## PROBLEM TO WORK ON
In the data below, which lines contain "table"? List them by copying each one.

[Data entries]
○ ○ ○ ○ ○

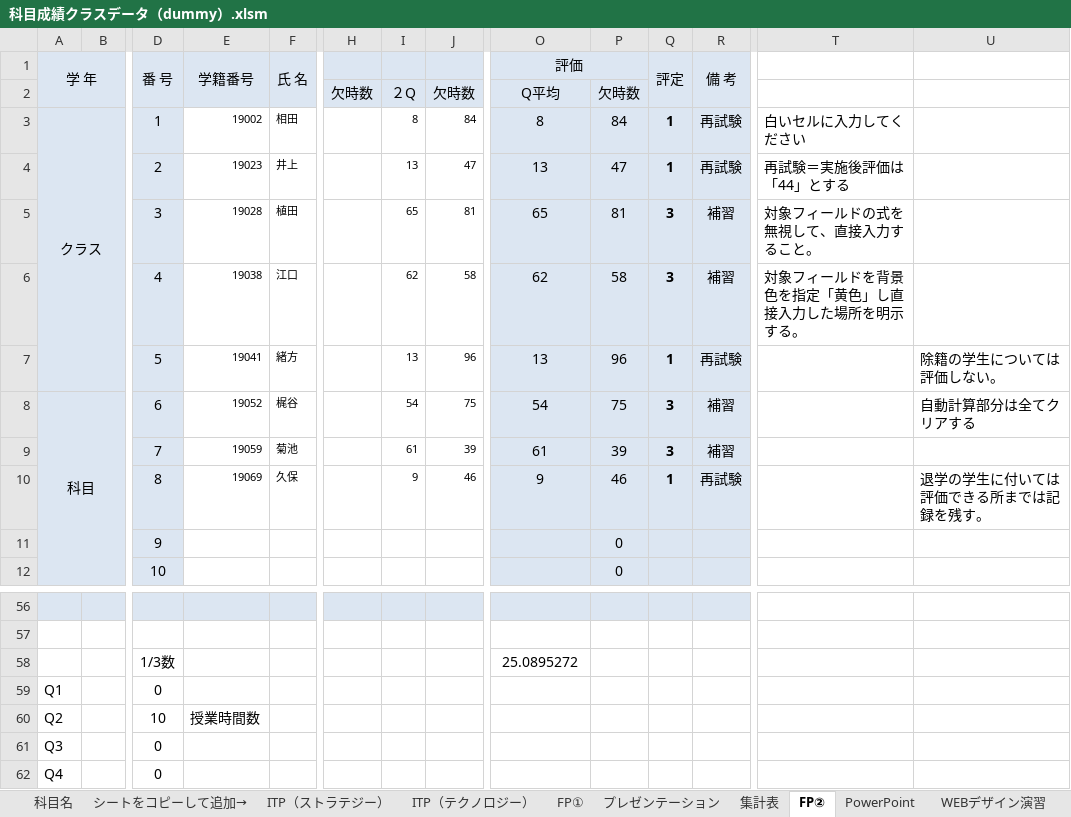
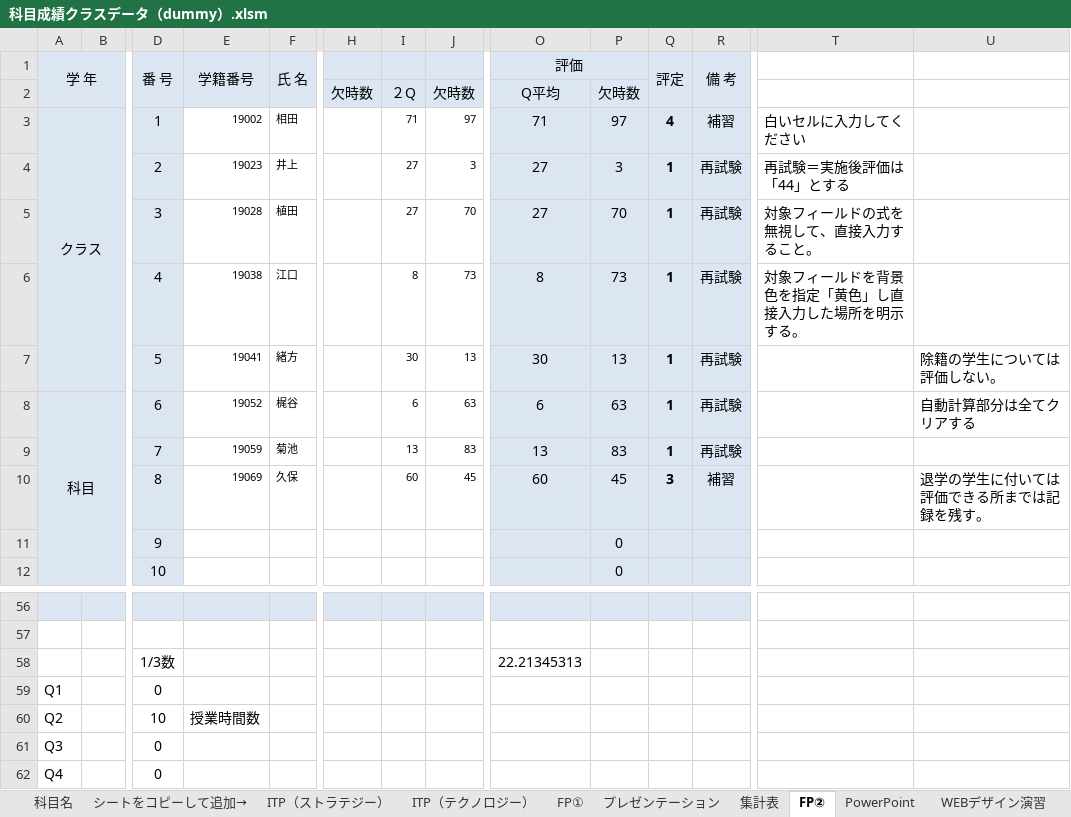
Before and after one commit to yuedackg/uipath2020, an Excel workbook: ゼミ課題11月期/files/課題３/科目成績クラスデータ（dummy）.xlsm, sheet FP②, drawn as a sheet; only a part is shown, gaps mark what is left out; values as stored, in another font and other column widths than the file's, no borders; conditional formats not drawn; removed rows and columns are numbered as before the commit, all else as after; rows hold the shown columns only; the diff names each change by its address in the sheet, - before the commit and + after, or states it on an @@ line.

```diff
--- a/ゼミ課題11月期/files/課題３/科目成績クラスデータ（dummy）.xlsm (sheet FP②)
+++ b/ゼミ課題11月期/files/課題３/科目成績クラスデータ（dummy）.xlsm (sheet FP②)
-I3: 8
+I3: 71
-J3: 84
+J3: 97
-O3 (評価): 8
+O3 (評価): 71
-P3: 84
+P3: 97
-Q3 (評定): 1
+Q3 (評定): 4
-R3 (備 考): 再試験
+R3 (備 考): 補習
-I4: 13
+I4: 27
-J4: 47
+J4: 3
-O4 (評価): 13
+O4 (評価): 27
-P4: 47
+P4: 3
-row 5:  |  | 3 | 19028 | 植田 |  | 65 | 81 | 65 | 81 | 3 | 補習 | 対象フィールドの式を無視して、直接入力すること。
-row 6:  |  | 4 | 19038 | 江口 |  | 62 | 58 | 62 | 58 | 3 | 補習 | 対象フィールドを背景色を指定「黄色」し直接入力した場所を明示する。
+row 5:  |  | 3 | 19028 | 植田 |  | 27 | 70 | 27 | 70 | 1 | 再試験 | 対象フィールドの式を無視して、直接入力すること。
+row 6:  |  | 4 | 19038 | 江口 |  | 8 | 73 | 8 | 73 | 1 | 再試験 | 対象フィールドを背景色を指定「黄色」し直接入力した場所を明示する。
-I7: 13
+I7: 30
-J7: 96
+J7: 13
-O7 (評価): 13
+O7 (評価): 30
-P7: 96
+P7: 13
-I8: 54
+I8: 6
-J8: 75
+J8: 63
-O8 (評価): 54
+O8 (評価): 6
-P8: 75
+P8: 63
-Q8 (評定): 3
+Q8 (評定): 1
-R8 (備 考): 補習
+R8 (備 考): 再試験
-row 9:  |  | 7 | 19059 | 菊池 |  | 61 | 39 | 61 | 39 | 3 | 補習
-row 10:  |  | 8 | 19069 | 久保 |  | 9 | 46 | 9 | 46 | 1 | 再試験 |  | 退学の学生に付いては評価できる所までは記録を残す。
+row 9:  |  | 7 | 19059 | 菊池 |  | 13 | 83 | 13 | 83 | 1 | 再試験
+row 10:  |  | 8 | 19069 | 久保 |  | 60 | 45 | 60 | 45 | 3 | 補習 |  | 退学の学生に付いては評価できる所までは記録を残す。
-O58 (評価): 25.0895272
+O58 (評価): 22.21345313
```
Also changed, not shown: sheet FP①, sheet RPA演習, sheet ITP（テクノロジー）, sheet キャリアプラン, sheet プレゼンテーション, sheet PowerPoint, 3 more sheets, charts or pictures, 3 other files.
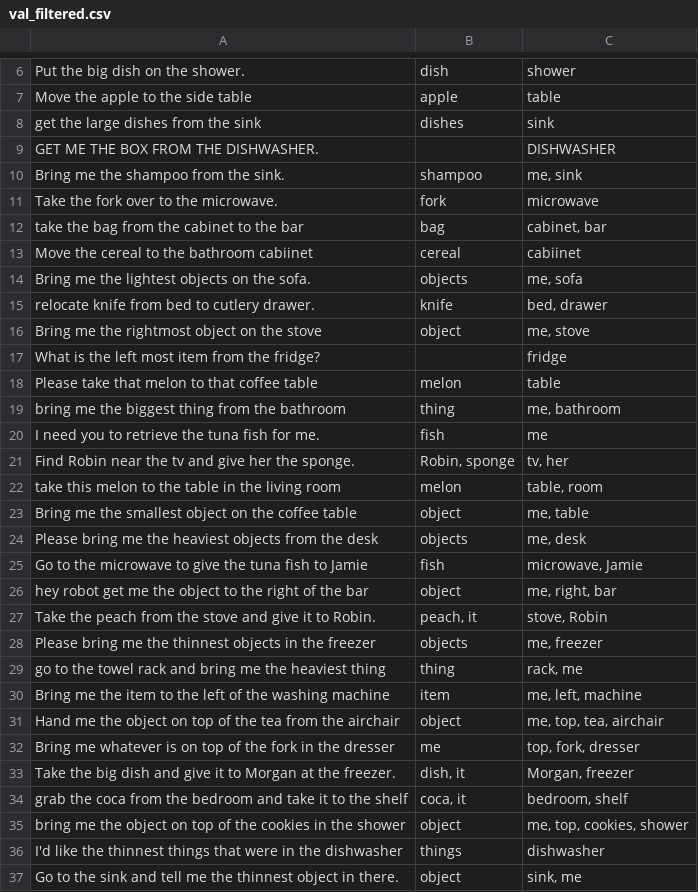
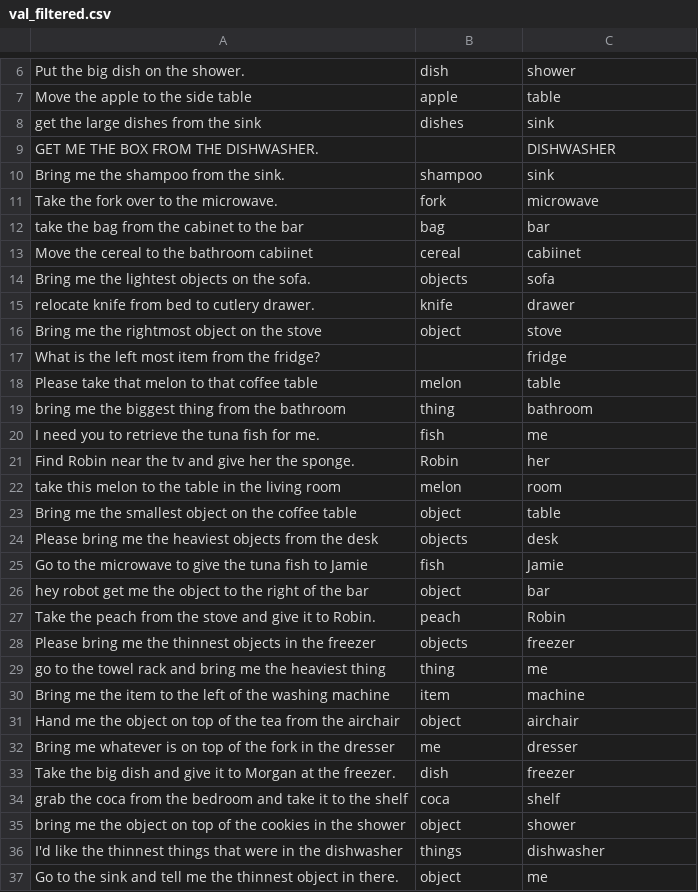
Before and after one commit to kaDebowska/Robotic-semantic-interpretation-of-voice-commands, a CSV file: intent_recognition/datasets/val_filtered.csv, drawn as a sheet; only a part is shown, gaps mark what is left out; the diff covers the shown part only.

```diff
--- a/intent_recognition/datasets/val_filtered.csv
+++ b/intent_recognition/datasets/val_filtered.csv
@@ -9,29 +9,29 @@ get the large dishes from the sink,dishes,sink
 GET ME THE BOX FROM THE DISHWASHER.,,DISHWASHER
-Bring me the shampoo from the sink.,shampoo,"me, sink"
+Bring me the shampoo from the sink.,shampoo,sink
 Take the fork over to the microwave.,fork,microwave
-take the bag from the cabinet to the bar,bag,"cabinet, bar"
+take the bag from the cabinet to the bar,bag,bar
 Move the cereal to the bathroom cabiinet,cereal,cabiinet
-Bring me the lightest objects on the sofa.,objects,"me, sofa"
-relocate knife from bed to cutlery drawer.,knife,"bed, drawer"
-Bring me the rightmost object on the stove,object,"me, stove"
+Bring me the lightest objects on the sofa.,objects,sofa
+relocate knife from bed to cutlery drawer.,knife,drawer
+Bring me the rightmost object on the stove,object,stove
 What is the left most item from the fridge?,,fridge
 Please take that melon to that coffee  table,melon,table
-bring me the biggest thing from the bathroom,thing,"me, bathroom"
+bring me the biggest thing from the bathroom,thing,bathroom
 I need you to retrieve the tuna fish for me.,fish,me
-Find Robin near the tv and give her the sponge.,"Robin, sponge","tv, her"
-take this melon to the table in the living room,melon,"table, room"
-Bring me the smallest object on the coffee table,object,"me, table"
-Please bring me the heaviest objects from the desk,objects,"me, desk"
-Go to the microwave to give the tuna fish to Jamie,fish,"microwave, Jamie"
-hey robot get me the object to the right of the bar,object,"me, right, bar"
-Take the peach from the stove and give it to Robin.,"peach, it","stove, Robin"
-Please bring me the thinnest objects in the freezer,objects,"me, freezer"
-go to the towel rack and bring me the heaviest thing,thing,"rack, me"
-Bring me the item to the left of the washing machine,item,"me, left, machine"
-Hand me the object on top of the tea from the airchair,object,"me, top, tea, airchair"
-Bring me whatever is on top of the fork in the dresser,me,"top, fork, dresser"
-Take the big dish and give it to Morgan at the freezer.,"dish, it","Morgan, freezer"
-grab the coca from the bedroom and take it to the shelf,"coca, it","bedroom, shelf"
-bring me the object on top of the cookies in the shower,object,"me, top, cookies, shower"
+Find Robin near the tv and give her the sponge.,Robin,her
+take this melon to the table in the living room,melon,room
+Bring me the smallest object on the coffee table,object,table
+Please bring me the heaviest objects from the desk,objects,desk
+Go to the microwave to give the tuna fish to Jamie,fish,Jamie
+hey robot get me the object to the right of the bar,object,bar
+Take the peach from the stove and give it to Robin.,peach,Robin
+Please bring me the thinnest objects in the freezer,objects,freezer
+go to the towel rack and bring me the heaviest thing,thing,me
+Bring me the item to the left of the washing machine,item,machine
+Hand me the object on top of the tea from the airchair,object,airchair
+Bring me whatever is on top of the fork in the dresser,me,dresser
+Take the big dish and give it to Morgan at the freezer.,dish,freezer
+grab the coca from the bedroom and take it to the shelf,coca,shelf
+bring me the object on top of the cookies in the shower,object,shower
 I'd like the thinnest things that were in the dishwasher,things,dishwasher
-Go to the sink and tell me the thinnest object in there.,object,"sink, me"
+Go to the sink and tell me the thinnest object in there.,object,me
```
Also changed, not shown: 41 edited cells elsewhere in this file, intent_recognition/datasets/test_filtered.csv, intent_recognition/datasets/train_filtered.csv, 1 other file.
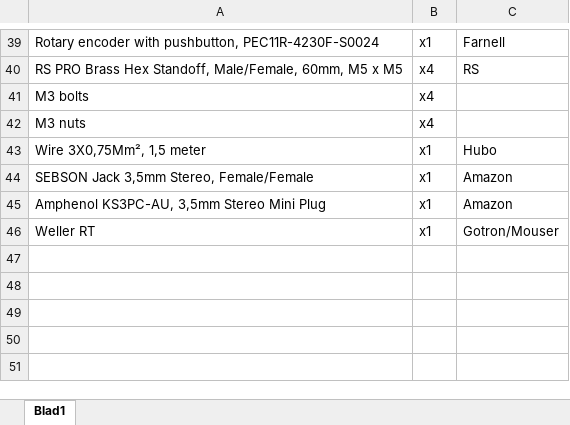
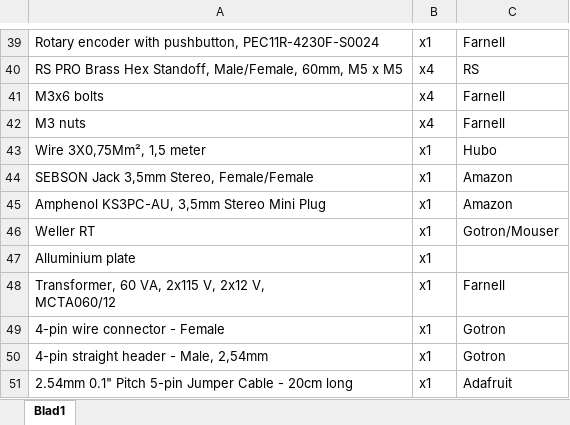
Before and after one commit to XanderPxl/Soldering_station_2023, an Excel workbook: BOM/BOM.xlsx, sheet Blad1, drawn as a sheet; only a part is shown, gaps mark what is left out; values as stored, in another font and other column widths than the file's, no borders; table styles not drawn; ↵ is a line break in a cell; the diff names each change by its address in the sheet, - before the commit and + after, or states it on an @@ line.

```diff
--- a/BOM/BOM.xlsx (sheet Blad1)
+++ b/BOM/BOM.xlsx (sheet Blad1)
-A41: M3 bolts
+A41: M3x6 bolts
-C41:C42: (empty)
+C41:C42: Farnell
+row 47: Alluminium plate | x1
+row 48: Transformer, 60 VA, 2x115 V, 2x12 V, ↵ MCTA060/12 | x1 | Farnell
+row 49: 4-pin wire connector - Female | x1 | Gotron
+row 50: 4-pin straight header - Male, 2,54mm | x1 | Gotron
+row 51: 2.54mm 0.1" Pitch 5-pin Jumper Cable - 20cm long | x1 | Adafruit
```
Also changed, not shown: 11 other files.
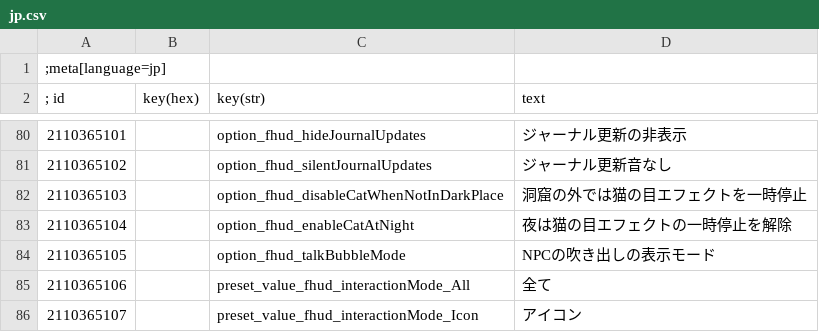
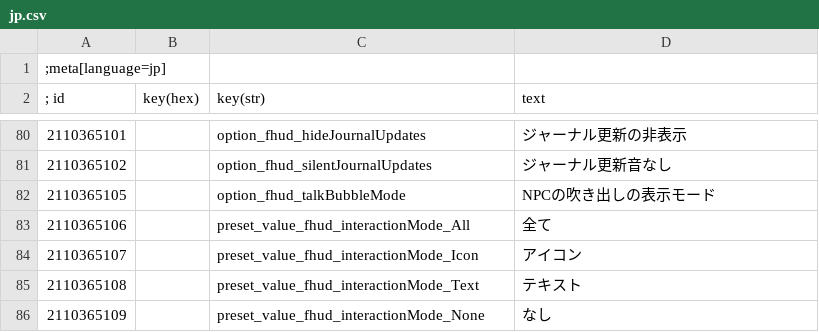
Before and after one commit to soumithtataikalva-boop/FriendlyHUDlite, a CSV file: FHUD 5.01/modFriendlyHUD/localization/jp.csv, drawn as a sheet; only a part is shown, gaps mark what is left out; the shorter side is filled out with more unchanged rows; the diff names each change by its address in the sheet, - before the commit and + after, or states it on an @@ line.

```diff
--- a/FHUD 5.01/modFriendlyHUD/localization/jp.csv
+++ b/FHUD 5.01/modFriendlyHUD/localization/jp.csv
-row 82: 2110365103 |  | option_fhud_disableCatWhenNotInDarkPlace | 洞窟の外では猫の目エフェクトを一時停止
-row 83: 2110365104 |  | option_fhud_enableCatAtNight | 夜は猫の目エフェクトの一時停止を解除
```
Also changed, not shown: FHUD 5.01/modFriendlyHUD/localization/cn.csv, FHUD 5.01/modFriendlyHUD/localization/de.csv, 29 other files.
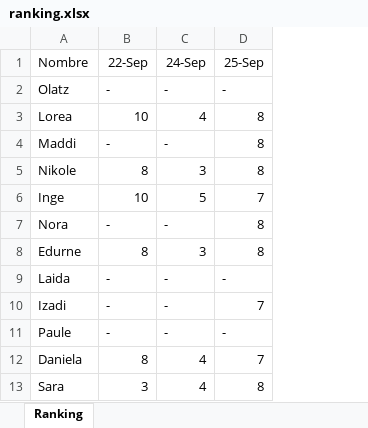
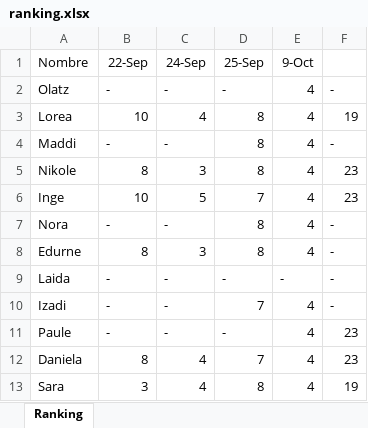
Before and after one commit to pablovalle/Competicion_Fem_D, an Excel workbook: data/ranking.xlsx, sheet Ranking, drawn as a sheet; only a part is shown; values as stored, in another font and other column widths than the file's, no borders; the diff names each change by its address in the sheet, - before the commit and + after, or states it on an @@ line.

Commit message:
Cambiados semana 13/10

```diff
--- a/data/ranking.xlsx (sheet Ranking)
+++ b/data/ranking.xlsx (sheet Ranking)
+column E (9-Oct), rows 2-13: 4 | 4 | 4 | 4 | 4 | 4 | 4 | - | 4 | 4 | 4 | 4
+column F, rows 2-13: - | 19 | - | 23 | 23 | - | - | - | - | 23 | 23 | 19
```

○ ○ ○ ○ ○

## TASK OUTPUT
 Please take that melon to that coffee  table,melon,table
-take this melon to the table in the living room,melon,"table, room"
-Bring me the smallest object on the coffee table,object,"me, table"
+take this melon to the table in the living room,melon,room
+Bring me the smallest object on the coffee table,object,table
Before and after one commit to XanderPxl/Soldering_station_2023, an Excel workbook: BOM/BOM.xlsx, sheet Blad1, drawn as a sheet; only a part is shown, gaps mark what is left out; values as stored, in another font and other column widths than the file's, no borders; table styles not drawn; ↵ is a line break in a cell; the diff names each change by its address in the sheet, - before the commit and + after, or states it on an @@ line.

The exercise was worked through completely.